──────── Extracted data

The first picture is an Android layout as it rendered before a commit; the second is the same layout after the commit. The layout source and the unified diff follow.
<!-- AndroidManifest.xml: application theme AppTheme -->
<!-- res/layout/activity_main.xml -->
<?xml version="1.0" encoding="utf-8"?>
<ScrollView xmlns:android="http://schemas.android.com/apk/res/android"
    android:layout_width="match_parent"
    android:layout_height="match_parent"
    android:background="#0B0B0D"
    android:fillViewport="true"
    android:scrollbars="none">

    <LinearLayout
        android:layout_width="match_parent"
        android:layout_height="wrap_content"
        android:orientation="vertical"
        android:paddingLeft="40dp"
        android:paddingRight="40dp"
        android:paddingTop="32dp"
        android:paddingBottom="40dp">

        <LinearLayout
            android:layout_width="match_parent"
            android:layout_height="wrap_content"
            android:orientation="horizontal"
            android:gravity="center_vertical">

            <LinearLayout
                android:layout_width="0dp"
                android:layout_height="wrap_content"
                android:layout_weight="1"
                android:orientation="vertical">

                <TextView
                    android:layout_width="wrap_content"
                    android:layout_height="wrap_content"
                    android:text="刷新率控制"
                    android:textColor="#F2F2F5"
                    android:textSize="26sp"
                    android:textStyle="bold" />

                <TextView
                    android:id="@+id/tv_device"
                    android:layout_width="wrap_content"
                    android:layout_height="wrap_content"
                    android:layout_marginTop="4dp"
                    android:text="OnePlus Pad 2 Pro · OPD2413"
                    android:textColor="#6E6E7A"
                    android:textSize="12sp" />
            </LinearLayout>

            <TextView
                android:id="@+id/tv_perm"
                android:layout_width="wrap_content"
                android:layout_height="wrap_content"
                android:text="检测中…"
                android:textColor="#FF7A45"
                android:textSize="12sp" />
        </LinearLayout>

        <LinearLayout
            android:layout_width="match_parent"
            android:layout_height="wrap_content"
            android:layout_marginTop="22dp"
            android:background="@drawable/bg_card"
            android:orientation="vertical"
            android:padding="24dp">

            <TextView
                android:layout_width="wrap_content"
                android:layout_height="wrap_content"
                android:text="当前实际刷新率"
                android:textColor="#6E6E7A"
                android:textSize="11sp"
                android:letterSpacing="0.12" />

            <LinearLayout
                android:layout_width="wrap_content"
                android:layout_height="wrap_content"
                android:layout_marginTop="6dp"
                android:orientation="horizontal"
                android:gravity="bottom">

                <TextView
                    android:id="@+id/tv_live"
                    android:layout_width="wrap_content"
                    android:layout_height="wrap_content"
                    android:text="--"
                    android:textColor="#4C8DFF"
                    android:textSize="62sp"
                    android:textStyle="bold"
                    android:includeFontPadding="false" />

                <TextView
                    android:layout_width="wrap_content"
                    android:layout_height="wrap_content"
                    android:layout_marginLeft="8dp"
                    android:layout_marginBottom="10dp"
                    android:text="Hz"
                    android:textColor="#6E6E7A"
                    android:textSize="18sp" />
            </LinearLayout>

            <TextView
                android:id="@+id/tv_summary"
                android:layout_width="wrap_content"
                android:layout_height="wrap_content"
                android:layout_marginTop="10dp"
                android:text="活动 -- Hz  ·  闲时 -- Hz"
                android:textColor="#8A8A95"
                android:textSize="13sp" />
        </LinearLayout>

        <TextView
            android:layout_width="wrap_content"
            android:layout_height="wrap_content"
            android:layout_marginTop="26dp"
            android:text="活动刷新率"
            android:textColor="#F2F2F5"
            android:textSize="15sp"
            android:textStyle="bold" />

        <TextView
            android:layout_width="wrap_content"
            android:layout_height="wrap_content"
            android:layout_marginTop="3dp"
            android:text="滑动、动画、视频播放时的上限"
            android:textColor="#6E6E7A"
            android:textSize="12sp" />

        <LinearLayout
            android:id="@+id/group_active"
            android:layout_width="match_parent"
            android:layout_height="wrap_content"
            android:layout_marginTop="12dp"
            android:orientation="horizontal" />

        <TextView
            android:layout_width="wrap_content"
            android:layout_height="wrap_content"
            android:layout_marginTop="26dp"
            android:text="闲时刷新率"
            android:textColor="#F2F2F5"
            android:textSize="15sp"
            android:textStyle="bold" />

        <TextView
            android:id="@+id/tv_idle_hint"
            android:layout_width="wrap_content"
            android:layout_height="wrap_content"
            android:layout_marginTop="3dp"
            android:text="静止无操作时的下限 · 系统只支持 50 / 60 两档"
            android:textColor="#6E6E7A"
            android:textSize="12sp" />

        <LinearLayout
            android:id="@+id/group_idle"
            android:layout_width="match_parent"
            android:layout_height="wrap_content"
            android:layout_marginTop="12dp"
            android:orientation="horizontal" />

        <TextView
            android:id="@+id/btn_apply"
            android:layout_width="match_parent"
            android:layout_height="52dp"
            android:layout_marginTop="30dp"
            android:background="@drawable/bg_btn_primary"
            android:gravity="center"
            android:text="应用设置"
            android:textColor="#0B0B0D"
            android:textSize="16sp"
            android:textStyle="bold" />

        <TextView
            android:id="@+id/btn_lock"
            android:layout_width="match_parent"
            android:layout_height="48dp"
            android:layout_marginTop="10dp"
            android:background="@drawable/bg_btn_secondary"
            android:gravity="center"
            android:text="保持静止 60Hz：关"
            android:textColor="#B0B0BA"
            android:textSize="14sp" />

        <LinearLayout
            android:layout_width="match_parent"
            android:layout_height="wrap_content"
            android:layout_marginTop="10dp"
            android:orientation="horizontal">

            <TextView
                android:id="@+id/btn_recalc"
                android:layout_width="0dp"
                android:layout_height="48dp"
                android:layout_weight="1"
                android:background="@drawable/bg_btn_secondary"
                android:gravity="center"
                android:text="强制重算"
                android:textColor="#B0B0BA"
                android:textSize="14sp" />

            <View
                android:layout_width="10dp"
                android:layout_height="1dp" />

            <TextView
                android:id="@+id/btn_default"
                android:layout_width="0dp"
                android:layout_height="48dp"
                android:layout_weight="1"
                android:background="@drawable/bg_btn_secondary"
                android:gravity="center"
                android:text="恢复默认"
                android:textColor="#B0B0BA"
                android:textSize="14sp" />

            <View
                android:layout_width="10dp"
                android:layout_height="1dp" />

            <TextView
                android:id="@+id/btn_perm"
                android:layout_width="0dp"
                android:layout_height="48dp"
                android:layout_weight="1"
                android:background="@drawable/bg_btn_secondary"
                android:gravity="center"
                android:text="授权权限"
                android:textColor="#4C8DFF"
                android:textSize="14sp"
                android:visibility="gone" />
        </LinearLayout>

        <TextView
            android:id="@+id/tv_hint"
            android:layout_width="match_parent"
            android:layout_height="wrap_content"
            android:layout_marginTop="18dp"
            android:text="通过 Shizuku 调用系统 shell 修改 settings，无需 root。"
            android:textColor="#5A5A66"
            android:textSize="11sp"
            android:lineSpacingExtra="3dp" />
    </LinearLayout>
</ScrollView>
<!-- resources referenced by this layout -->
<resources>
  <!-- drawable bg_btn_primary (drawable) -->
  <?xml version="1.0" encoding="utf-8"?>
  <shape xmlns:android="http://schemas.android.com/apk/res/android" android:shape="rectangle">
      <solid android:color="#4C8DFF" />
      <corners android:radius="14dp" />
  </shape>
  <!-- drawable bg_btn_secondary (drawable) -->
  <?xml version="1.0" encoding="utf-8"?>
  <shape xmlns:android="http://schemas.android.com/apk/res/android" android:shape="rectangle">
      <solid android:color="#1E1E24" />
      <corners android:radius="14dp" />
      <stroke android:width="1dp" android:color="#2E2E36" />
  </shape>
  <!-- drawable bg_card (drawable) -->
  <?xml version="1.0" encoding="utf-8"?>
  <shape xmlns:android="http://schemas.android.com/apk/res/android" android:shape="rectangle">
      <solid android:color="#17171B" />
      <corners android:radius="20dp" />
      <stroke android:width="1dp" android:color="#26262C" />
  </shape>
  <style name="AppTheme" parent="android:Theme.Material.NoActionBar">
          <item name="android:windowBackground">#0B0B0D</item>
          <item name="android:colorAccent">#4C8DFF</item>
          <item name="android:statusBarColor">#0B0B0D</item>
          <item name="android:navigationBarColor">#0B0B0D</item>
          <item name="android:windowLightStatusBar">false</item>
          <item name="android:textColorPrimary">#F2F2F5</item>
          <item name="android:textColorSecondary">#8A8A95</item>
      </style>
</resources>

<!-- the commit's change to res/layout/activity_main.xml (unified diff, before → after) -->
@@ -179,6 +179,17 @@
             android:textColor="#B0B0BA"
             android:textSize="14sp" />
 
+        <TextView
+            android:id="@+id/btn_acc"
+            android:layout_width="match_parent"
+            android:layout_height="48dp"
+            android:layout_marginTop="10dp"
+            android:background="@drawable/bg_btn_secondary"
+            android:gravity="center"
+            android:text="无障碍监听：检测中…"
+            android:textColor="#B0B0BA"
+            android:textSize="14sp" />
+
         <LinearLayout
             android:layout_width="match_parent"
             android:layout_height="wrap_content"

────────────────

> _What this task involves_: Each line in the data that has the word "item" counts once; state how many such lines there are, without comment.

> _Reply_: 7